### WHAT THIS TASK INVOLVES
Beginning with the line below that contains "Before and after one commit to robertpfeiffer/harmonisation, a" and ending with the line that contains "Also changed, not shown: report/Chapters/ch06_tools.tex", copy every line exactly. Copy nothing else.

### GIVEN DATA
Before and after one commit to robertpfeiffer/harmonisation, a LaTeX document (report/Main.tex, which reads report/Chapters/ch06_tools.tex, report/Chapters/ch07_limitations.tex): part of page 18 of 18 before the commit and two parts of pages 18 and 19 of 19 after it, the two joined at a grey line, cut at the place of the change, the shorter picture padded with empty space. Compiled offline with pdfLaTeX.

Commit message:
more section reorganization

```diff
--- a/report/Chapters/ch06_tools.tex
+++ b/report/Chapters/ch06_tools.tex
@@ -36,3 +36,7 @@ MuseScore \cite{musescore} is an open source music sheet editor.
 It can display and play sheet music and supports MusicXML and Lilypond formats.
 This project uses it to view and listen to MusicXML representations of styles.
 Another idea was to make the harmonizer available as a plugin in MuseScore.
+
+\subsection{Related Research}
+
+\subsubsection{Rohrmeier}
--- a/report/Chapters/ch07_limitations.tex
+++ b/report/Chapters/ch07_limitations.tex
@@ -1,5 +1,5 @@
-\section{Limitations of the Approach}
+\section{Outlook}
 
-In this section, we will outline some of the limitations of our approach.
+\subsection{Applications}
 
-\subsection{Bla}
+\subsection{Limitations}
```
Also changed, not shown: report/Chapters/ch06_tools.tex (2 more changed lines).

...

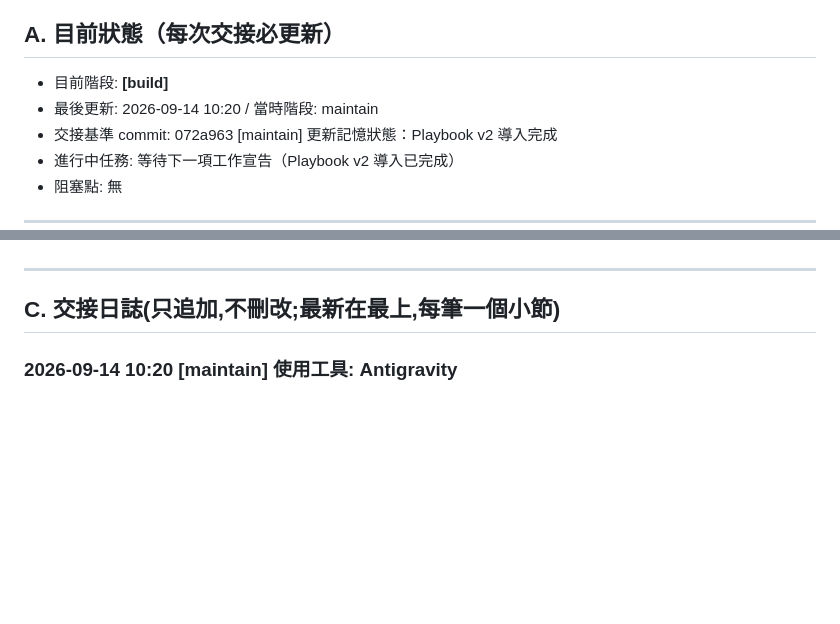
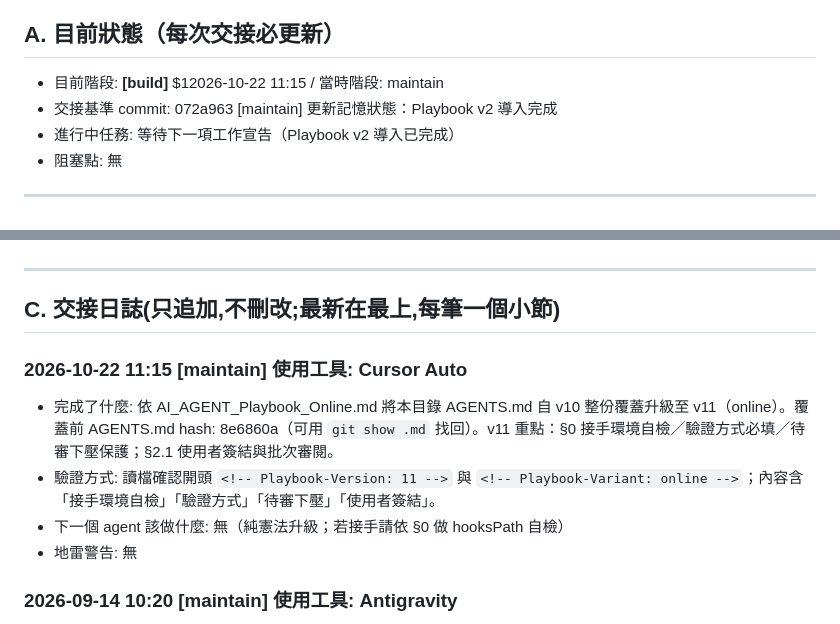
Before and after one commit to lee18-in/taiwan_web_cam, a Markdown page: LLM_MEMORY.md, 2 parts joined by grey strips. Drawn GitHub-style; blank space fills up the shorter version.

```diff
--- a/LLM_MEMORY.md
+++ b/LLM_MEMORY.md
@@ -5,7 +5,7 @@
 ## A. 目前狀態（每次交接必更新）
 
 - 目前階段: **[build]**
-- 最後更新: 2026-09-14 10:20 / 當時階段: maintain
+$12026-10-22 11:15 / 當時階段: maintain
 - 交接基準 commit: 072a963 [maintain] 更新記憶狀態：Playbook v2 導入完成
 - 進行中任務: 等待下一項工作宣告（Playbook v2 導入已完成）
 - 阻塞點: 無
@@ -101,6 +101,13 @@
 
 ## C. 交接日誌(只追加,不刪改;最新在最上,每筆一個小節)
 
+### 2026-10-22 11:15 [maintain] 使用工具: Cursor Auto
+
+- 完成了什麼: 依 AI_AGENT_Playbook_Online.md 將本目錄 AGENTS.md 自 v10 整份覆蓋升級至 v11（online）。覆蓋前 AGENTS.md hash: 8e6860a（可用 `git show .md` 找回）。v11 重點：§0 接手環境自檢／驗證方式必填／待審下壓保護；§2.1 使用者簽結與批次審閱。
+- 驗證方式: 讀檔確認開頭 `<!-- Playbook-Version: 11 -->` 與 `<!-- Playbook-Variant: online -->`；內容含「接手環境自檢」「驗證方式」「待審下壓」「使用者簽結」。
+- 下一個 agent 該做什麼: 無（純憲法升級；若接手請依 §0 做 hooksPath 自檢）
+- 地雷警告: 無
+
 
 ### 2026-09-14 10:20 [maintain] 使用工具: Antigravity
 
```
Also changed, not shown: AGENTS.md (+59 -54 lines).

### RESPONSE TO THIS TASK
Before and after one commit to robertpfeiffer/harmonisation, a LaTeX document (report/Main.tex, which reads report/Chapters/ch06_tools.tex, report/Chapters/ch07_limitations.tex): part of page 18 of 18 before the commit and two parts of pages 18 and 19 of 19 after it, the two joined at a grey line, cut at the place of the change, the shorter picture padded with empty space. Compiled offline with pdfLaTeX.

Commit message:
more section reorganization

```diff
--- a/report/Chapters/ch06_tools.tex
+++ b/report/Chapters/ch06_tools.tex
@@ -36,3 +36,7 @@ MuseScore \cite{musescore} is an open source music sheet editor.
 It can display and play sheet music and supports MusicXML and Lilypond formats.
 This project uses it to view and listen to MusicXML representations of styles.
 Another idea was to make the harmonizer available as a plugin in MuseScore.
+
+\subsection{Related Research}
+
+\subsubsection{Rohrmeier}
--- a/report/Chapters/ch07_limitations.tex
+++ b/report/Chapters/ch07_limitations.tex
@@ -1,5 +1,5 @@
-\section{Limitations of the Approach}
+\section{Outlook}
 
-In this section, we will outline some of the limitations of our approach.
+\subsection{Applications}
 
-\subsection{Bla}
+\subsection{Limitations}
```
Also changed, not shown: report/Chapters/ch06_tools.tex (2 more changed lines).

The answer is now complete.